TASK:
Give the entries below again, word for word, and leave out the images.

___ MATERIAL PROVIDED ___

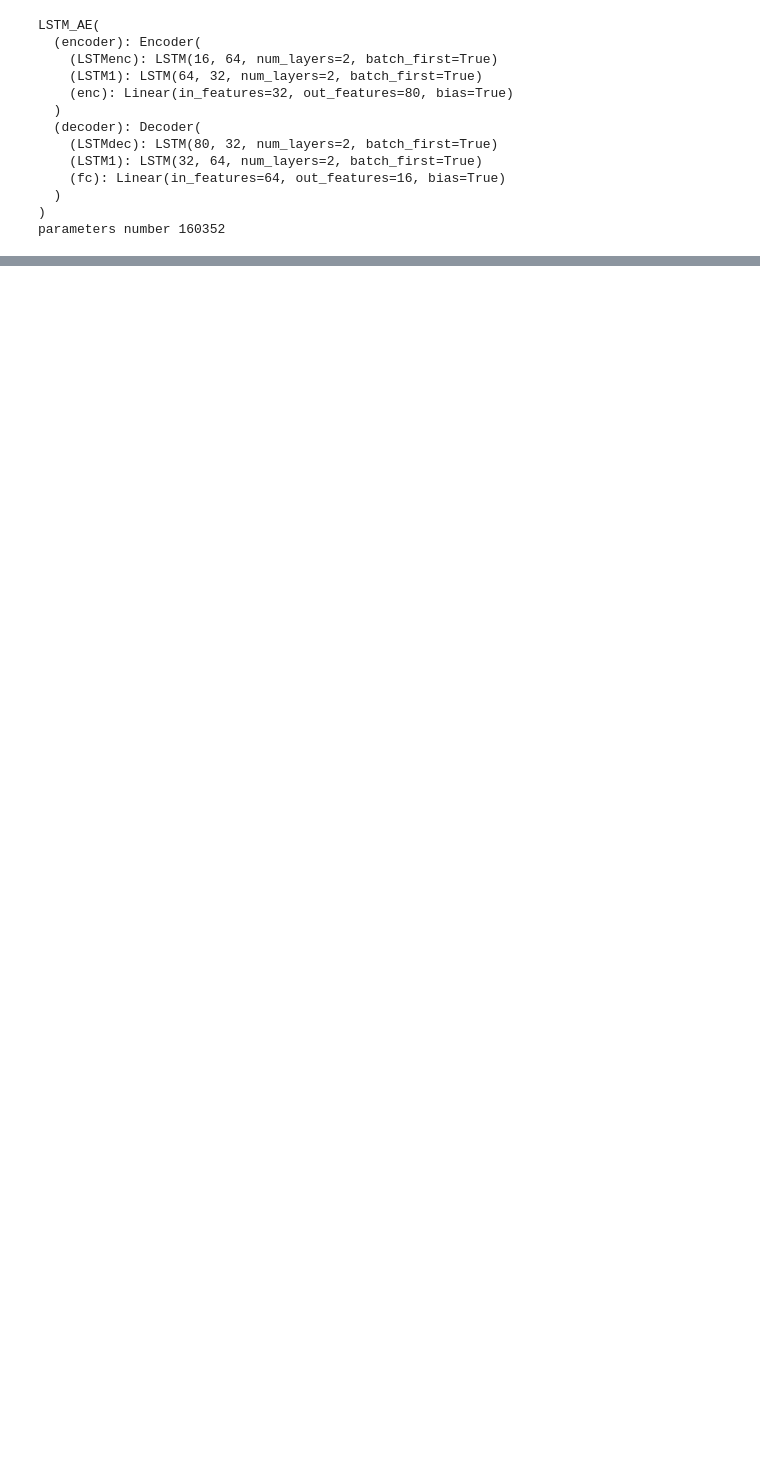
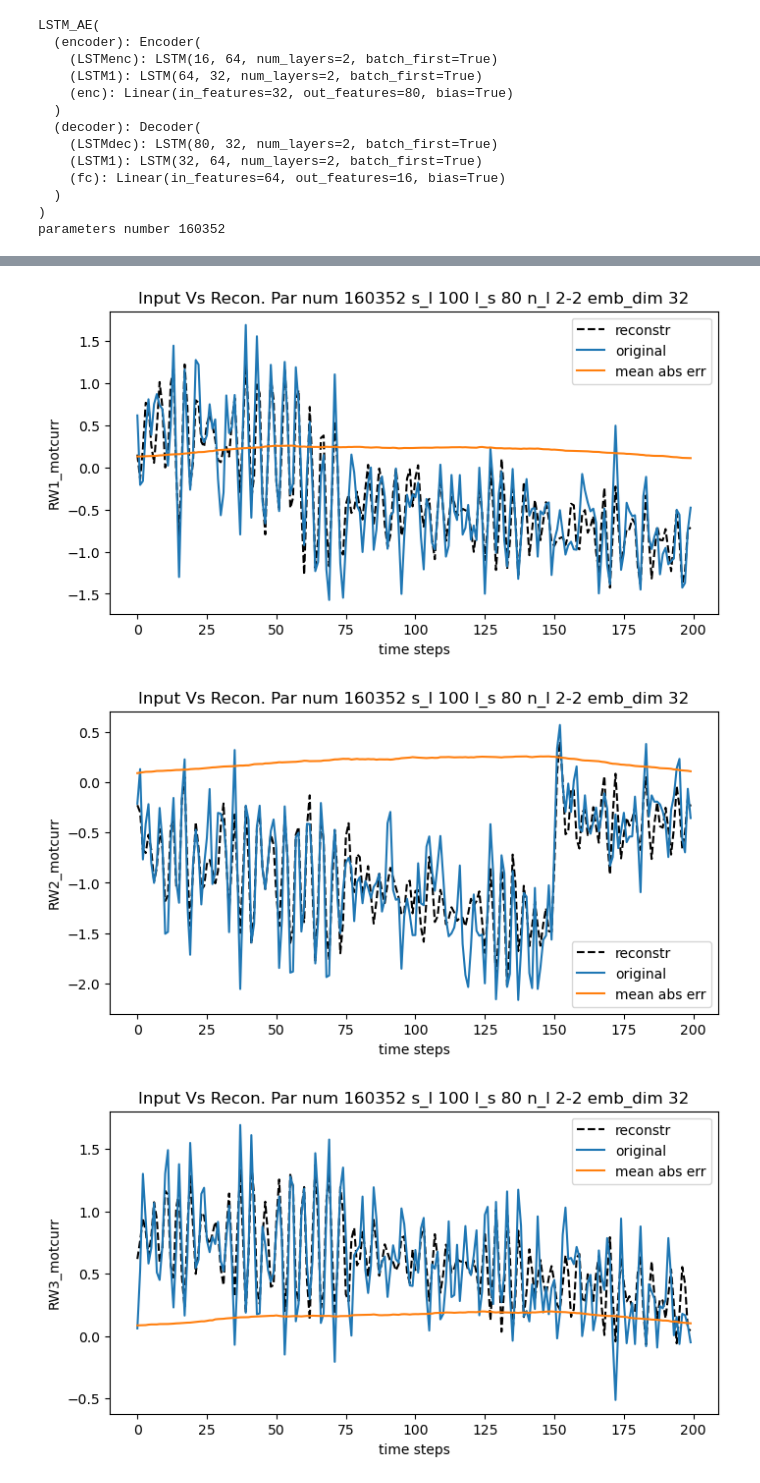
Before and after one commit to robomorelli/anomaly_detection_time_series, a Jupyter notebook: esa/plot_results_lstm_esa.ipynb, the cells around one changed output, grey strips where cells are left out. Drawn from its saved outputs; the diff is of its cells as text; code cells hidden in the pictures; blank space fills up the shorter version.

```diff
--- a/esa/plot_results_lstm_esa.ipynb
+++ b/esa/plot_results_lstm_esa.ipynb
@@ -250,20 +132,10 @@ NameError: name 'ya' is not defined
-# %%
-cols = checkpoint['cfg']['dataset']['columns']
-sequence_length = params_conf['sequence_length']
-batch_size = params_conf['batch_size']
-predict = params_conf['predict']
-out_window = params_conf['out_window']
-
-n_features = params_conf['n_features']
-scaled = params_conf['scaled']
-sampling_rate = params_conf['sampling_rate']
-shuffle = cfg['dataset']['shuffle']
-columns_subset = cfg['dataset']['columns_subset']
-dataset_subset = cfg['dataset']['dataset_subset']
-dataset_subset = cfg['dataset']['dataset_subset']
-train_val_split = cfg['dataset']['train_val_split']
-target = cfg['dataset']['target']
-
-latent_dim = params_conf['latent_dim']
-par_nums = checkpoint['parameters_number']
-seq_len = params_conf['sequence_length']
+# %%
+show_results(x,yo,checkpoint['cfg']['dataset']['columns'],
+    model_name,params_conf,
+    par_nums,shift,num_batch,
+    architecture='lstm_ae',
+    save=False)
+# %% [output]
+[figure, added]
+[figure, added]
+[figure, added]
```
Also changed, not shown: parts of 13 cells of this notebook, 10 other files.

___

WORKED SOLUTION:
Before and after one commit to robomorelli/anomaly_detection_time_series, a Jupyter notebook: esa/plot_results_lstm_esa.ipynb, the cells around one changed output, grey strips where cells are left out. Drawn from its saved outputs; the diff is of its cells as text; code cells hidden in the pictures; blank space fills up the shorter version.

```diff
--- a/esa/plot_results_lstm_esa.ipynb
+++ b/esa/plot_results_lstm_esa.ipynb
@@ -250,20 +132,10 @@ NameError: name 'ya' is not defined
-# %%
-cols = checkpoint['cfg']['dataset']['columns']
-sequence_length = params_conf['sequence_length']
-batch_size = params_conf['batch_size']
-predict = params_conf['predict']
-out_window = params_conf['out_window']
-
-n_features = params_conf['n_features']
-scaled = params_conf['scaled']
-sampling_rate = params_conf['sampling_rate']
-shuffle = cfg['dataset']['shuffle']
-columns_subset = cfg['dataset']['columns_subset']
-dataset_subset = cfg['dataset']['dataset_subset']
-dataset_subset = cfg['dataset']['dataset_subset']
-train_val_split = cfg['dataset']['train_val_split']
-target = cfg['dataset']['target']
-
-latent_dim = params_conf['latent_dim']
-par_nums = checkpoint['parameters_number']
-seq_len = params_conf['sequence_length']
+# %%
+show_results(x,yo,checkpoint['cfg']['dataset']['columns'],
+    model_name,params_conf,
+    par_nums,shift,num_batch,
+    architecture='lstm_ae',
+    save=False)
+# %% [output]
+[figure, added]
+[figure, added]
+[figure, added]
```
Also changed, not shown: parts of 13 cells of this notebook, 10 other files.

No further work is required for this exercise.